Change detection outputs
------------------------------------------------------------

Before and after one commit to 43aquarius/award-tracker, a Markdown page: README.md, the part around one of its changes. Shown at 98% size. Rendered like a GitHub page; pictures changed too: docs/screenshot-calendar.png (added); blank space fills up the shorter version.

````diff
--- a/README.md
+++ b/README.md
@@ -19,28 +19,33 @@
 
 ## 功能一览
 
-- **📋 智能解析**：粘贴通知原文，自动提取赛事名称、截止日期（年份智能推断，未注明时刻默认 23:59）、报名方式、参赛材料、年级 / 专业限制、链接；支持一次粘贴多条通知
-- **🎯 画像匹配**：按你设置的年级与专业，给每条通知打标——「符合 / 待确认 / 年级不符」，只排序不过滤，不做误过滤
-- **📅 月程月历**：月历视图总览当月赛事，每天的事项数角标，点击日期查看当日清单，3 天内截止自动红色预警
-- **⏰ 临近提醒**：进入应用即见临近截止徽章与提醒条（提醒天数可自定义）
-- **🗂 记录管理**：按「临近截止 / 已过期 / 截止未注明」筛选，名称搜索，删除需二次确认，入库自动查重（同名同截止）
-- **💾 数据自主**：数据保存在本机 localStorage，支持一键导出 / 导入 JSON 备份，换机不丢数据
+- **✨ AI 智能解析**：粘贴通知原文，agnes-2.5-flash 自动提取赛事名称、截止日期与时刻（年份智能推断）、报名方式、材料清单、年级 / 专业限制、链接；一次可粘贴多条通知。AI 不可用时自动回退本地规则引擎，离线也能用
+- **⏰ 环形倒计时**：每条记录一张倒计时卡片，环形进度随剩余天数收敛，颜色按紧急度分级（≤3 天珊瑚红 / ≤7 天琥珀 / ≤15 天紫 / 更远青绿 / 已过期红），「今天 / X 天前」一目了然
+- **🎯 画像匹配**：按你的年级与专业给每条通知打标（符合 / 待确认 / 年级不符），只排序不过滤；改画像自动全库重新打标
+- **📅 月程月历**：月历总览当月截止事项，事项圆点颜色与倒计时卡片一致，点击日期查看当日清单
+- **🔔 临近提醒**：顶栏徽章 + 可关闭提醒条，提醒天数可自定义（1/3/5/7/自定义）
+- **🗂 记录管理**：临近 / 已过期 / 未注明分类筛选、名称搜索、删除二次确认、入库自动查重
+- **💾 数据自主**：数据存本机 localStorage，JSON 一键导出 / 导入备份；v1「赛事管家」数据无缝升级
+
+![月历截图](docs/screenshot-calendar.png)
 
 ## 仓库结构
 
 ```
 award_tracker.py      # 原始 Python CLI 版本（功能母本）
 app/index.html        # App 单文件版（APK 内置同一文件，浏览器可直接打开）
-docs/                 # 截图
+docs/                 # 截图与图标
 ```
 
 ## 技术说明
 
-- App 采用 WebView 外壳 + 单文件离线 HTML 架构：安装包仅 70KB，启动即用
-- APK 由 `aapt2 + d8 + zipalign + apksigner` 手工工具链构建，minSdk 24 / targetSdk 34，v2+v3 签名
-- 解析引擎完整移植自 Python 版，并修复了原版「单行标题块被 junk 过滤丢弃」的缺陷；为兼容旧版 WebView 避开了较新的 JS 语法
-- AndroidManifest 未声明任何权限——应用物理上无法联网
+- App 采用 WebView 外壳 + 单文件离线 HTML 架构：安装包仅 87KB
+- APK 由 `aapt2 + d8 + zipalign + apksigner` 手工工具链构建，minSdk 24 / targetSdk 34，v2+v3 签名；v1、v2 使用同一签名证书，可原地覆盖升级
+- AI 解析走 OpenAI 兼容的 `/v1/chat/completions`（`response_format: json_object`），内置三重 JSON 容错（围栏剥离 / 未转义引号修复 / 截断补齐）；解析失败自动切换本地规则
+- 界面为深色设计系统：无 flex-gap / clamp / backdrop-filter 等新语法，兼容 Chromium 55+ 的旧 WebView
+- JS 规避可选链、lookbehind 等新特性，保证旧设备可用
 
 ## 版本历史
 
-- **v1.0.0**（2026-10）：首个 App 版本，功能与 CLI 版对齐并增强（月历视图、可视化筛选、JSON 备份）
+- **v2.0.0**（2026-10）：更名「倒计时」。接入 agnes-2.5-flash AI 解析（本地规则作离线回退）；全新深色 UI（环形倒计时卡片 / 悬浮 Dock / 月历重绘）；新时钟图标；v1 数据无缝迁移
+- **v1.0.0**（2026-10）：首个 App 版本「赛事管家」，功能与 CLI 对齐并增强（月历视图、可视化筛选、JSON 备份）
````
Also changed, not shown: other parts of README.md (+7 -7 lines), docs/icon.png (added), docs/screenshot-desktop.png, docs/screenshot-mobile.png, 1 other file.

------------------------------------------------------------

**What to produce**
Where a line above holds the string "JSON", show that line.

**Worked solution**
-- **💾 数据自主**：数据保存在本机 localStorage，支持一键导出 / 导入 JSON 备份，换机不丢数据
+- **💾 数据自主**：数据存本机 localStorage，JSON 一键导出 / 导入备份；v1「赛事管家」数据无缝升级
+- AI 解析走 OpenAI 兼容的 `/v1/chat/completions`（`response_format: json_object`），内置三重 JSON 容错（围栏剥离 / 未转义引号修复 / 截断补齐）；解析失败自动切换本地规则
-- **v1.0.0**（2026-10）：首个 App 版本，功能与 CLI 版对齐并增强（月历视图、可视化筛选、JSON 备份）
+- **v1.0.0**（2026-10）：首个 App 版本「赛事管家」，功能与 CLI 对齐并增强（月历视图、可视化筛选、JSON 备份）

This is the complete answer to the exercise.